It has been no secret that the COVID-19 pandemic has hit nursing homes across the country hard. According to advocates, a federal agency may partly be to blame.
Katie Smith Sloan, President & CEO of LeadingAge, has sent a letter to Vice President Mike Pence concerning FEMA’s efforts to distribute life-saving PPE to nursing homes around the country.
“I am asking you to personally investigate mounting evidence that FEMA shipments of PPE are deeply delayed, frequently stocked with useless and expired supplies, and delivered in quantities radically insufficient to help protect older Americans from the deadly coronavirus. Further, nursing homes across the country have not received clear and helpful communications about what to expect and when to expect it.”

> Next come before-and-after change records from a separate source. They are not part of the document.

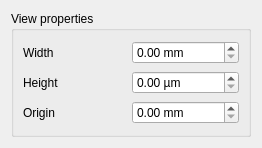
The window that gui/OpticsViewProperties.ui (krokosik/GaussianBeam) describes before a commit, drawn with Qt 5.
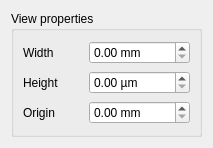
The same window after the commit.

What changed in the file:
```diff
--- a/gui/OpticsViewProperties.ui
+++ b/gui/OpticsViewProperties.ui
@@ -5,7 +5,7 @@
    <rect>
     <x>0</x>
     <y>0</y>
-    <width>262</width>
+    <width>213</width>
     <height>148</height>
    </rect>
   </property>
@@ -23,11 +23,20 @@
        <layout class="QGridLayout" name="gridLayout" >
         <item row="0" column="1" >
          <widget class="QDoubleSpinBox" name="doubleSpinBox_Width" >
+          <property name="sizePolicy" >
+           <sizepolicy vsizetype="Fixed" hsizetype="Preferred" >
+            <horstretch>0</horstretch>
+            <verstretch>0</verstretch>
+           </sizepolicy>
+          </property>
           <property name="suffix" >
            <string> mm</string>
           </property>
           <property name="maximum" >
-           <double>1000000000.000000000000000</double>
+           <double>10000.000000000000000</double>
+          </property>
+          <property name="singleStep" >
+           <double>10.000000000000000</double>
           </property>
          </widget>
         </item>
@@ -37,7 +46,10 @@
            <string> µm</string>
           </property>
           <property name="maximum" >
-           <double>1000000000.000000000000000</double>
+           <double>10000.000000000000000</double>
+          </property>
+          <property name="singleStep" >
+           <double>50.000000000000000</double>
           </property>
          </widget>
         </item>
@@ -47,7 +59,10 @@
            <string> mm</string>
           </property>
           <property name="maximum" >
-           <double>1000000000.000000000000000</double>
+           <double>10000.000000000000000</double>
+          </property>
+          <property name="singleStep" >
+           <double>10.000000000000000</double>
           </property>
          </widget>
         </item>
```
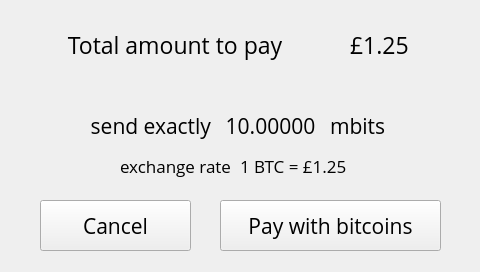
alexykot/xbterminal-firmware, file xbterminal/gui/ui.ui: the form before one commit.
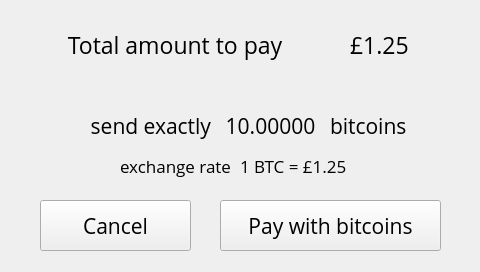
The form after the commit. The open tabs and pages were chosen to show the change.

Commit message: Update styles for pinfo screen

What changed in the file:
```diff
--- a/xbterminal/gui/ui.ui
+++ b/xbterminal/gui/ui.ui
@@ -790,7 +790,7 @@
       </font>
      </property>
      <property name="text">
-      <string>mbits</string>
+      <string>bitcoins</string>
      </property>
     </widget>
     <widget class="QLabel" name="pinfo_xrate_lbl">
```
The commit also changes 1 other file.
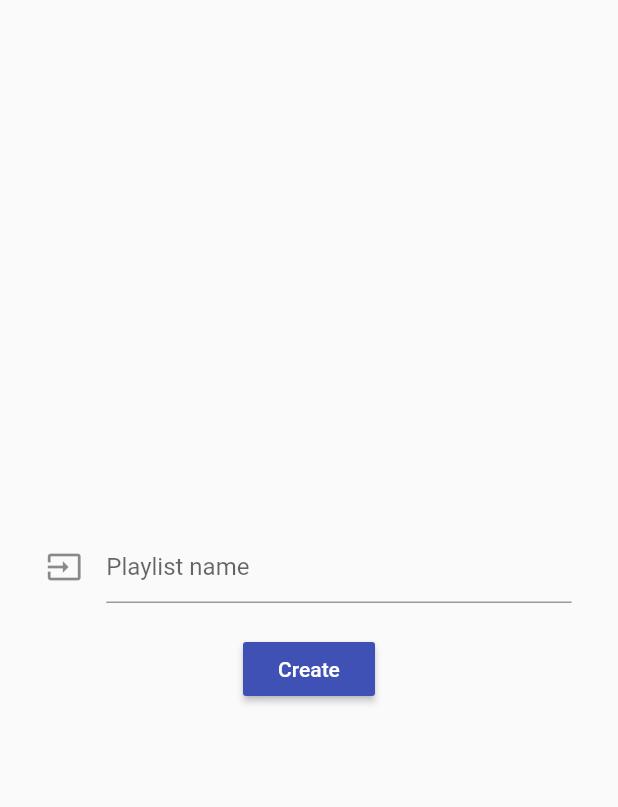
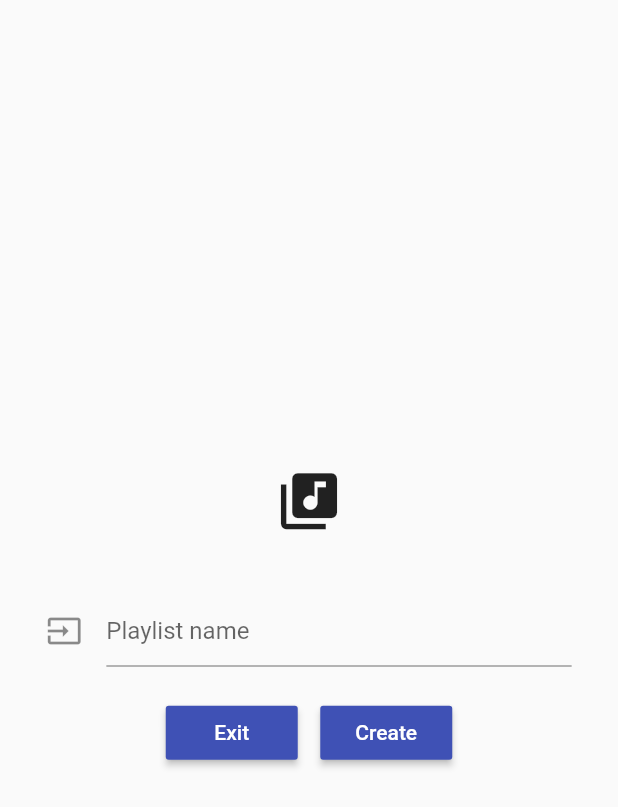
Before and after one commit to robeats-player/Robeats-App, a Flutter app: the PlaylistCreation screen opened directly, on a phone screen of 412 x 824 dp. Shown: the top 807 px of the screen. Run offline on Flutter 3.47's test engine with Material 2 defaults, Android fonts, the phone set to English and light mode, and no system bars; our stand-ins replace audioplayers, rxdart, sliding_up_panel; missing offline and left inert: dart_tags; statements that could not run were skipped.

Commit message:
Added an exit button the the playlist creation screen; furthermore, tidied up the playlist screen class.

```diff
--- a/lib/widgets/currently_playing/play_screen.dart
+++ b/lib/widgets/currently_playing/play_screen.dart
@@ -24,7 +24,7 @@ class PlayScreen extends StatelessWidget {
 
   AppBar _prepareAppBar() {
     Icon icon = Icon(Icons.keyboard_arrow_down, size: 30.0, color: Colors.grey[400]);
-    return AppBar(leading: icon, elevation: 0, backgroundColor: Colors.transparent,);
+    return AppBar(leading: icon, elevation: 0, backgroundColor: Colors.transparent);
   }
 }
 
--- a/lib/widgets/playlists/playlist_creation_screen.dart
+++ b/lib/widgets/playlists/playlist_creation_screen.dart
@@ -27,37 +27,53 @@ class PlaylistCreation extends StatelessWidget {
         String value = textEditingController.value.text;
         Playlist playlist = Playlist.create(value);
 
-        print("Created playlist ${playlist.identifier}");
         popRoute(context);
       }
     };
 
-    Form form = _createForm([Center(child: formField)], callback);
+    Form form = _createForm([Center(child: formField)], callback, context);
+    Icon icon = Icon(
+      Icons.library_music,
+      size: 45.0,
+    );
 
     return Scaffold(
       body: Column(
         crossAxisAlignment: CrossAxisAlignment.center,
         mainAxisAlignment: MainAxisAlignment.center,
-        children: [form],
+        children: [
+          Padding(child: icon, padding: EdgeInsets.only(bottom: 40.0)),
+          form,
+        ],
       ),
     );
   }
 
-  Form _createForm(List<Widget> fields, Function onPressed) {
+  Form _createForm(List<Widget> fields, Function onPressed, BuildContext context) {
     List<Widget> children = List<Widget>.from(fields);
     var key = GlobalKey<FormState>();
 
-    children.add(
-      Padding(
-        padding: EdgeInsets.only(top: 20.0),
-        child: RaisedButton(
-          color: RobeatsThemeData.PRIMARY,
-          textColor: Colors.white,
-          onPressed: () => onPressed(key),
-          child: Text("Create"),
-        ),
-      ),
+    RaisedButton exitButton = RaisedButton(
+      color: RobeatsThemeData.PRIMARY,
+      textColor: Colors.white,
+      onPressed: () => popRoute(context),
+      child: Text("Exit"),
     );
+
+    RaisedButton createButton = RaisedButton(
+      color: RobeatsThemeData.PRIMARY,
+      textColor: Colors.white,
+      onPressed: () => onPressed(key),
+      child: Text("Create"),
+    );
+
+    children.add(Row(
+      mainAxisAlignment: MainAxisAlignment.center,
+      children: <Widget>[
+        Padding(child: exitButton, padding: EdgeInsets.only(top: 20.0)),
+        Padding(child: createButton, padding: EdgeInsets.only(top: 20, left: 15.0))
+      ],
+    ));
 
     return Form(
       key: key,
--- a/lib/widgets/playlists/playlist_screen.dart
+++ b/lib/widgets/playlists/playlist_screen.dart
@@ -9,7 +9,7 @@ class PlaylistScreen extends StatelessWidget {
   Widget build(BuildContext context) {
     final MediaLibrary mediaLibrary = MediaLibrary();
 
-    var button = new FloatingActionButton(
+    var button = FloatingActionButton(
       child: Icon(Icons.playlist_add),
       onPressed: () => PlaylistCreation().pushRoute(context),
     );
@@ -18,11 +18,7 @@ class PlaylistScreen extends StatelessWidget {
       StreamBuilder(
         stream: mediaLibrary.mediaLoader.playlistSet.behaviorSubject,
         builder: (_, AsyncSnapshot<Set<Playlist>> snapshot) {
-          return GridView.count(
-            crossAxisCount: 2,
-            crossAxisSpacing: 10.0,
-            children: _prepareWidgets(snapshot),
-          );
+          return GridView.count(crossAxisCount: 2, crossAxisSpacing: 10.0, children: _prepareWidgets(snapshot));
         },
       ),
       floatingActionButton: button,
@@ -32,11 +28,12 @@ class PlaylistScreen extends StatelessWidget {
 
   List<Widget> _prepareWidgets(AsyncSnapshot<Set<Playlist>> snapshot) {
     Set<Playlist> playlists = snapshot.data;
-    List<Widget> widgets = [];
+    List<Widget> widgets;
 
-    if (playlists != null) {
+    if (playlists != null)
       widgets = playlists.map((playlist) => _PlaylistGridTile(playlist)).toList();
-    }
+    else
+      widgets = [];
 
     return widgets;
   }
```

Smith Sloan also stated her concerns involving plans to reuse PPE and that “steadily declining COVID hospitalization rates should reduce daily hospital PPE usage.”
According to NBC10 Boston, Sarah Brayton Nursing Center in Fall River received gowns that didn’t have holes for hands.
It is not just happening in Fall River, however. PPE issues are popping up all over the country.
According to Smith Sloan and LeadingAge members, the PPE problems are nationwide.
•District of Columbia: “The amount received was not a weekly supply,
o Eye protection (goggles, 41; we usually use 70 per week);
o Surgical masks (shipment was 398, we usually use 3850)
o Gloves (shipment included 1800; we go through 14,000 per week);
o Gowns (shipment included 432; we go through 1400 weekly)
o There was no N95 Masks, Face Shields, Hand sanitizer or wipes received in this shipment.”
•In Iowa, a nursing home administrator “is a full-time PPE searcher; spends multiple hours a day searching for a variety of PPE.”
•Massachusetts: “resorting to Amazon for rain ponchos.”
•Kansas: “We received 1,000 cloth masks yesterday with no return address, just a Topeka, KS USPS facility. No idea where they came from. Nothing we ordered. And these masks are virtually useless. They are made of t-shirt material with non-stretchy ear loops. As CDC likes to remind us too, cloth masks are not true PPE.”
•Missouri: A nursing home, “received 500 cloth masks that they can’t use because their health system requires that staff wear Level 1 and/or Level 3 surgical masks or N95 masks according to PPE protocols.”
•Missouri: “500 cloth masks which were too small and tough to breathe through, some surgical disposable masks, some gowns, a few safety glasses, and no N95’s.”
•Minnesota: “We received a few hundred of the masks pictured below at a couple of our ND sites from FEMA. As you will see, they are made by Hanes so it is basically a mask made from men’s underwear in my opinion. It is certainly nothing our staff can use in the facility.”
•South Carolina: “Nine members have received Masks, most of which are packs of 500 cloth masks. one member received 96 masks. No other type of PPE.”
•Nebraska: “2000 white cotton masks that her staff described as tighty-whitey – uncomfortable and unusable.
•California: “We received masks that had been sitting in storage for years and are past expiration date; we got cloth masks (not PPE): we got N95 masks that were not usable because the elastic broke. So we’ve got thousands of masks that are not usable, and we have staff who are stapling elastic to the mask frames.”
•Wisconsin: “The masks shrank. They’d be OK for people with small faces, but not for anyone with a large face….We are trying to figure out a way to use them appropriately.”
•Wisconsin: “156 plastic gowns (trash bag like things, punch a hole through for heads and arms) — huge, so large that they’re not usable
Smith Sloan hopes that action by Pence will come quickly.
“It is unclear if this is a failure of leadership, logistics, communications or all three. But for older Americans, the coronavirus is still ongoing.”